Lidl entered the US two years ago with a 36,000-square-foot store model that was significantly larger than the battle-tested box that had proven so successful throughout Europe. After these, Lidl opened development up to smaller footprints and a wider range of sites. The company opened a store inside the Staten Island Mall in December, and in January opened its first 25,000-square-foot store in Aberdeen, Maryland. Being able to scale down can help Lidl work its way into crowded markets where real estate is at a premium but foot traffic is high. With so many grocery stores dotting suburban markets across the U.S., urban markets, in particular, represent a growth opportunity for retailers.
ALDI LOCAL AND OTHER COMPETITORS

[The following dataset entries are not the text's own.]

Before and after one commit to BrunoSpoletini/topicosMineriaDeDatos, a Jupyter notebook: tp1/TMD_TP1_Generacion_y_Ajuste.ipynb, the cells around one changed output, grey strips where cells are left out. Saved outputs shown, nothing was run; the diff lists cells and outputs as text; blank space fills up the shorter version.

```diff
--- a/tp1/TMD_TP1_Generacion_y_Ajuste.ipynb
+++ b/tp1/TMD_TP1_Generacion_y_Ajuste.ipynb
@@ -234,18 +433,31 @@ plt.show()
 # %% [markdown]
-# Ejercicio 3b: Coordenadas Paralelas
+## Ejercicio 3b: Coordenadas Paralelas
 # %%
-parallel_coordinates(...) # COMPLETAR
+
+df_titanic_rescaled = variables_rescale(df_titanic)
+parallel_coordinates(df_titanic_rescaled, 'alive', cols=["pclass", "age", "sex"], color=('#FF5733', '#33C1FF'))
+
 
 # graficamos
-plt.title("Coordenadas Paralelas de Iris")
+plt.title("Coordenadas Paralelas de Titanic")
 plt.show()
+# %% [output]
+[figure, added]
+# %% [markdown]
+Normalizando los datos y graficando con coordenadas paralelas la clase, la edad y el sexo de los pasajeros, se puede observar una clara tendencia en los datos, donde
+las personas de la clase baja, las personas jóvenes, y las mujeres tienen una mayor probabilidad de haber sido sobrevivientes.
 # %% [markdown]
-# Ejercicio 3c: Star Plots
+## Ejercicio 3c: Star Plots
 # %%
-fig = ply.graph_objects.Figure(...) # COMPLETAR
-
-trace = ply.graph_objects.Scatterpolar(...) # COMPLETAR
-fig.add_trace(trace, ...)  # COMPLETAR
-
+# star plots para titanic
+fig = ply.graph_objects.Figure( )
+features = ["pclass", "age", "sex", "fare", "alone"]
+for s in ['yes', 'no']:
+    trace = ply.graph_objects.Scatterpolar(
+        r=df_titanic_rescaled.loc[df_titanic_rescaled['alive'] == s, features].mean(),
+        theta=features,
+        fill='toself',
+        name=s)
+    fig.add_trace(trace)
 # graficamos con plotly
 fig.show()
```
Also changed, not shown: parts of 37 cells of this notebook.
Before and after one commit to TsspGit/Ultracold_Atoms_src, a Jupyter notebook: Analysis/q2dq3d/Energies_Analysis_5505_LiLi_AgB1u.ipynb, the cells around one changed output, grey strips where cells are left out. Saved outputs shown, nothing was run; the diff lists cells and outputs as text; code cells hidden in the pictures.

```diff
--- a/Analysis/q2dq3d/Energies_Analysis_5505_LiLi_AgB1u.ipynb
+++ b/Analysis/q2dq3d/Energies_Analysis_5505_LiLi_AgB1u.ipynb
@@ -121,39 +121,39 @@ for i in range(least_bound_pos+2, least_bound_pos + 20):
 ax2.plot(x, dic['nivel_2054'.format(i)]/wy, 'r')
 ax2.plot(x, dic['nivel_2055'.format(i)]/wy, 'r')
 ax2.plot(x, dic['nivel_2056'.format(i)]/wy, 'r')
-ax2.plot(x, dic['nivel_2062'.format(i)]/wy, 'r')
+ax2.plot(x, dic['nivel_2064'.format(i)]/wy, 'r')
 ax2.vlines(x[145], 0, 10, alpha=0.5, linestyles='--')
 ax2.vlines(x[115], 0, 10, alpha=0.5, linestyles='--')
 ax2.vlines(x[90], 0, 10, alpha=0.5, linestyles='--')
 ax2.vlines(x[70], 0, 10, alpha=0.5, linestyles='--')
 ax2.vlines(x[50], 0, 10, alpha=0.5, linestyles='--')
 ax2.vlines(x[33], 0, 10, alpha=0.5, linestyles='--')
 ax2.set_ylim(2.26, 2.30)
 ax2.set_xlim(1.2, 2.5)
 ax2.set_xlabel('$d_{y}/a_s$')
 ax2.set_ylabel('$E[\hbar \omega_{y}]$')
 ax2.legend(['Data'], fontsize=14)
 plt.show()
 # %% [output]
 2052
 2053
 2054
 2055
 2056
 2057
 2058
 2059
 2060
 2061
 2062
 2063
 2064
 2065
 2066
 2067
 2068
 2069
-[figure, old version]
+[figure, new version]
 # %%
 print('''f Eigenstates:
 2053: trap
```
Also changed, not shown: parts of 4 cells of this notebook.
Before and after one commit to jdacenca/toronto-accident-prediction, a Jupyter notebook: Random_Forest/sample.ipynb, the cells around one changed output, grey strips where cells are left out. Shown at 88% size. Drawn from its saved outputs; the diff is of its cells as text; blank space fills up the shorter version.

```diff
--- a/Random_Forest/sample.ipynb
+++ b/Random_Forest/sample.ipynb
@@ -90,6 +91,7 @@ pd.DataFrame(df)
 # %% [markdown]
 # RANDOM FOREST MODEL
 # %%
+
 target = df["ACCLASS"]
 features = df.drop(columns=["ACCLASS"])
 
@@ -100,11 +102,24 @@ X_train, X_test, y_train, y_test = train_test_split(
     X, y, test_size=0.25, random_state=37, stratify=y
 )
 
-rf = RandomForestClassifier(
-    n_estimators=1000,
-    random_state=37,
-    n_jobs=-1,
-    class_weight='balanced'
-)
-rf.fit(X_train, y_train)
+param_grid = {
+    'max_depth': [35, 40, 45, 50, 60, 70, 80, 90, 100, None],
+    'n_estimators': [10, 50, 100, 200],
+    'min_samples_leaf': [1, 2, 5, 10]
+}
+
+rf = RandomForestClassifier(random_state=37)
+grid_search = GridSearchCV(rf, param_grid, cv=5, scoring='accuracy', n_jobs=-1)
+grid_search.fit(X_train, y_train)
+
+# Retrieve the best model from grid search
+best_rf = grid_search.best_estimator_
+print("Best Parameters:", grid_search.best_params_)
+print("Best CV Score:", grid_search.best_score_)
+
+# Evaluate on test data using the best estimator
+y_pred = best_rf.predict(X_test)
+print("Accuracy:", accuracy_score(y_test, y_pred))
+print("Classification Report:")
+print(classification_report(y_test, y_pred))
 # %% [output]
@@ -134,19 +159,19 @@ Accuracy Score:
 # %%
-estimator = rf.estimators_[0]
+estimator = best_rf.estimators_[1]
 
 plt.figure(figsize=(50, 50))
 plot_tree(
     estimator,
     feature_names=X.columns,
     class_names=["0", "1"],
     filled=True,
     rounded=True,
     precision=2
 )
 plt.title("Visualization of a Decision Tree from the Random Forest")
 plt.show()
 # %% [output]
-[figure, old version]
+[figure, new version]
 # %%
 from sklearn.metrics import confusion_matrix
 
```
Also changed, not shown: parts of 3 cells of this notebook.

Earlier this month, Aldi Sud debuted a city store brand called Aldi Local at a new 6,000-square-foot location in south London. The move raised the possibility of the hard discounter, which is in the midst of a five-year, $5.3 billion store makeover and expansion plan, eventually opening smaller stores in the U.S. Meanwhile, Whole Foods just opened a bodega-style store in New York City’s Chelsea neighborhood, while other chains like Target, Meijer and Dollar General have debuted scaled-down stores in recent months. With its recent acquisition of Best Market stores in the northeast, Lidl showed it’s open to a variety of expansion paths. Successfully converting those locations to the discounter’s exacting standards, however, is by no means guaranteed.
LIDL EXPRESS: A STEP TOWARDS CONVENIENCE GROCERY
At the very least, Lidl Express provides a showroom to test new products and an opportunity for employees to move its thinking outside the office and into a live store. Whole Foods, Hy-Vee, Aldi, and now Lidl are but a few grocery retailers testing the success of convenience-style store formats. Without abandoning fresh food items and traditional grocery goods, major chains are guiding the industry in a new direction—but is it a path toward victory or a dead-end? Unlike the other three retailers’ stores, Lidl’s new Lidl Express, while open for business, will only be available to shoppers at its Arlington, Virginia-based headquarters, with no plans of expansion anytime soon. The new convenience-sized store is only 1,000 square feet and is Arlington’s first Lidl.